Come winter, the large and difficult themes of the Holocaust and its place in human history are taken on. The content of the social studies class dovetails with that of 8th grade English. Students examine themes of early 20th century history, from the decline of colonial empires, to the rise of fascist states, to the unsettling resolutions of World War II. Concerns about how well societies treat and protect citizen rights are universal, and this unit enables students to grapple with this theme. What went so terribly wrong in early to mid-20th century Germany? How can societies do better and avoid such horror in the future? What are the warning signs that a society may be slipping in its commitment to rights protections?

Eight grade students bring good energy to these complex questions. Because classroom tone can be somber, part of the term is spent examining the deeds of Holocaust upstanders, those who found ways to do the right thing while events in the world around them were so awful. Upstanders are rescuers who subverted Nazi action and ideology. The Kraus family from Philadelphia went to Austria in early 1939 and brought 50 children to the United States. Nicholas Winton, an English businessman, ran a Kindertransport that rescued hundreds of children from central Europe. Irena Sendler smuggled children out of the Warsaw Ghetto and placed them with righteous Christian families, thus guaranteeing their survival. And Sempo Chiune Sugihara was a Japanese diplomat working in Lithuania who issued 2,000 transit visas to Jews, thus allowing them to travel across Russia’s vastness and find safety. These stories and others help students understand that one can act to do right even during the most challenging circumstances.

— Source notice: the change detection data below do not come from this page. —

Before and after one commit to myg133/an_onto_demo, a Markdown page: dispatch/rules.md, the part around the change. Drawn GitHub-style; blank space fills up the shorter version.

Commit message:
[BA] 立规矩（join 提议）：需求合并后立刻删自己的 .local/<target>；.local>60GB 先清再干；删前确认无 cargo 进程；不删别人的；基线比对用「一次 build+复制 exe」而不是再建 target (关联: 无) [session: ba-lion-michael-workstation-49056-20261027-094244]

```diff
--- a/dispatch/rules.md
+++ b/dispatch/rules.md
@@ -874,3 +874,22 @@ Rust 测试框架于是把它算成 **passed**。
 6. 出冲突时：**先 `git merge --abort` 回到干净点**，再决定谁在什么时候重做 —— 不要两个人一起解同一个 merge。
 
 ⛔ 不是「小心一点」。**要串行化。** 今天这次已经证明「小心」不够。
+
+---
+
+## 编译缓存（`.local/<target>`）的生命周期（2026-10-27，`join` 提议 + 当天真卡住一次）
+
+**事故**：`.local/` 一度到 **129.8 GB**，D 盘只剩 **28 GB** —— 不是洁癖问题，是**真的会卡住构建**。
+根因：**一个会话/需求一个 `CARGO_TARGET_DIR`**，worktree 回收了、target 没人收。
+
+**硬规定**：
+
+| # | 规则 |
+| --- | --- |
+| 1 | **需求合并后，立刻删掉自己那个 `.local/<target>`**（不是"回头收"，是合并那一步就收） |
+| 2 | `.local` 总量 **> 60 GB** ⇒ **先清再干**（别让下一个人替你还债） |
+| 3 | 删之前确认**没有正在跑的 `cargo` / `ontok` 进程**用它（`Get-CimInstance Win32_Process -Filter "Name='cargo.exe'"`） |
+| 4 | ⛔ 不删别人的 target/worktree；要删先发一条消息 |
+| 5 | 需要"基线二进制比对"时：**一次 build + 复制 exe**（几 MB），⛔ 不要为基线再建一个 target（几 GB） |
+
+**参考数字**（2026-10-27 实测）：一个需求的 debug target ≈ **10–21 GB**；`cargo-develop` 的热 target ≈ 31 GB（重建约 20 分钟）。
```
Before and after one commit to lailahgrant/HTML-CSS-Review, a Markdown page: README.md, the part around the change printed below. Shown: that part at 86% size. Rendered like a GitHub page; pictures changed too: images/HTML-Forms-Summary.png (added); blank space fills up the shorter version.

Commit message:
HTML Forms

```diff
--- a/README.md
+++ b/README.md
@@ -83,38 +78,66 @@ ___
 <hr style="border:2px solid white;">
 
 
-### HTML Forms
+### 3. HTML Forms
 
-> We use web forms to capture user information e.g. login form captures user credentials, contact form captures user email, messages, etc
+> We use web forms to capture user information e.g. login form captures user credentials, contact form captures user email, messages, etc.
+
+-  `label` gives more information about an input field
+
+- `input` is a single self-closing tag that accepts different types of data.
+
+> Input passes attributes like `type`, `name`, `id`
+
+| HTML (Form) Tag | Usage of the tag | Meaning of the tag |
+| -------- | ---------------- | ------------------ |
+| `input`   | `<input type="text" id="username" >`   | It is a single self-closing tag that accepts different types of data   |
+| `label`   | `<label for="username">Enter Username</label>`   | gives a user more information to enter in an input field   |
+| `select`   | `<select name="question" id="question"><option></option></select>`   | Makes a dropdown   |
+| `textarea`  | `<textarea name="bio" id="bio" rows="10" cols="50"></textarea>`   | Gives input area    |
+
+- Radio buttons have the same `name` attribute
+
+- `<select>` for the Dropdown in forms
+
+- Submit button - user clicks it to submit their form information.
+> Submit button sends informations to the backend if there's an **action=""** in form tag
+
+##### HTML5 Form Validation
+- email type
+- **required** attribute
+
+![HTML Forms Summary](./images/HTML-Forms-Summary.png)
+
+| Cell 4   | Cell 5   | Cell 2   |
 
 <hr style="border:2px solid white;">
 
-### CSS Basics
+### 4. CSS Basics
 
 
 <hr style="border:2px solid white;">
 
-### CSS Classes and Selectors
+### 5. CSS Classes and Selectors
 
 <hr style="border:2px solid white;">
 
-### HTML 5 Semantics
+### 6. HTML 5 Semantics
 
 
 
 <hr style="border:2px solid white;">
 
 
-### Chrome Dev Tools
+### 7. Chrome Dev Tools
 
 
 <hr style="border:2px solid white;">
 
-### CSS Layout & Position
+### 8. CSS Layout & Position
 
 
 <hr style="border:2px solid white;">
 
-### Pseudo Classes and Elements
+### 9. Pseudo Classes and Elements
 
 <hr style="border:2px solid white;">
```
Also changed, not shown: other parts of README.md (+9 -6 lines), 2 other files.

For the spring term, curriculum turns to multicultural America. Some students come to the topic knowing pieces of the “master narrative,” the standard stories of U.S. history that begin with the colonies at Jamestown and Plymouth. They know of western expansion, Manifest Destiny and the Civil War. These themes normally have a strong focus on the deeds of Americans from white European and Protestant heritage. That demographic is deeply significant in the nation’s history, yet so many other heritage groups make up the densely-quilted fabric of American life. The unit uses themes developed by Ronald Takaki, a professor who spent much of his career in the California university system. His work helps students expand their understanding of how the country’s multicultural past informs the modern day. From native removal and slavery, to waves of immigration and the expansion of civil rights protections, a more nuanced understanding of the United States and its past is at the heart of class studies. There is often talk of preparing students for the realities of the world today (or the unknowns of tomorrow). Educating for democracy demands that students are educated for diversity. They will benefit from better understanding the unique tapestry of the cultural groups with whom they share the country.

Connected to the democratic values of the curriculum, classroom design comes into play when teaching for democracy. During the spring term, students develop seminars with each student part of a leadership team. As leaders, students choose pre-seminar readings and assign them to peers. They facilitate discussions, evaluate classmate participation, assign homework, and work together to maximize student learning. Putting students in charge helps them practice the democratic skills of communication, address controversy, and work together for the common good.

In teaching for democracy, both cognitive skills (researching, writing, learning multiple sides of a controversy) and non-cognitive skills (time management, teaching others by bringing voice to thorny ideas, and reflecting on one’s performance) are equally important. These skills help students prepare for civic life. Confronting topics of controversy, and discussing them respectfully with those holding opposing points of view, are lifelong skills, and ones that benefit the collective in a democratic society.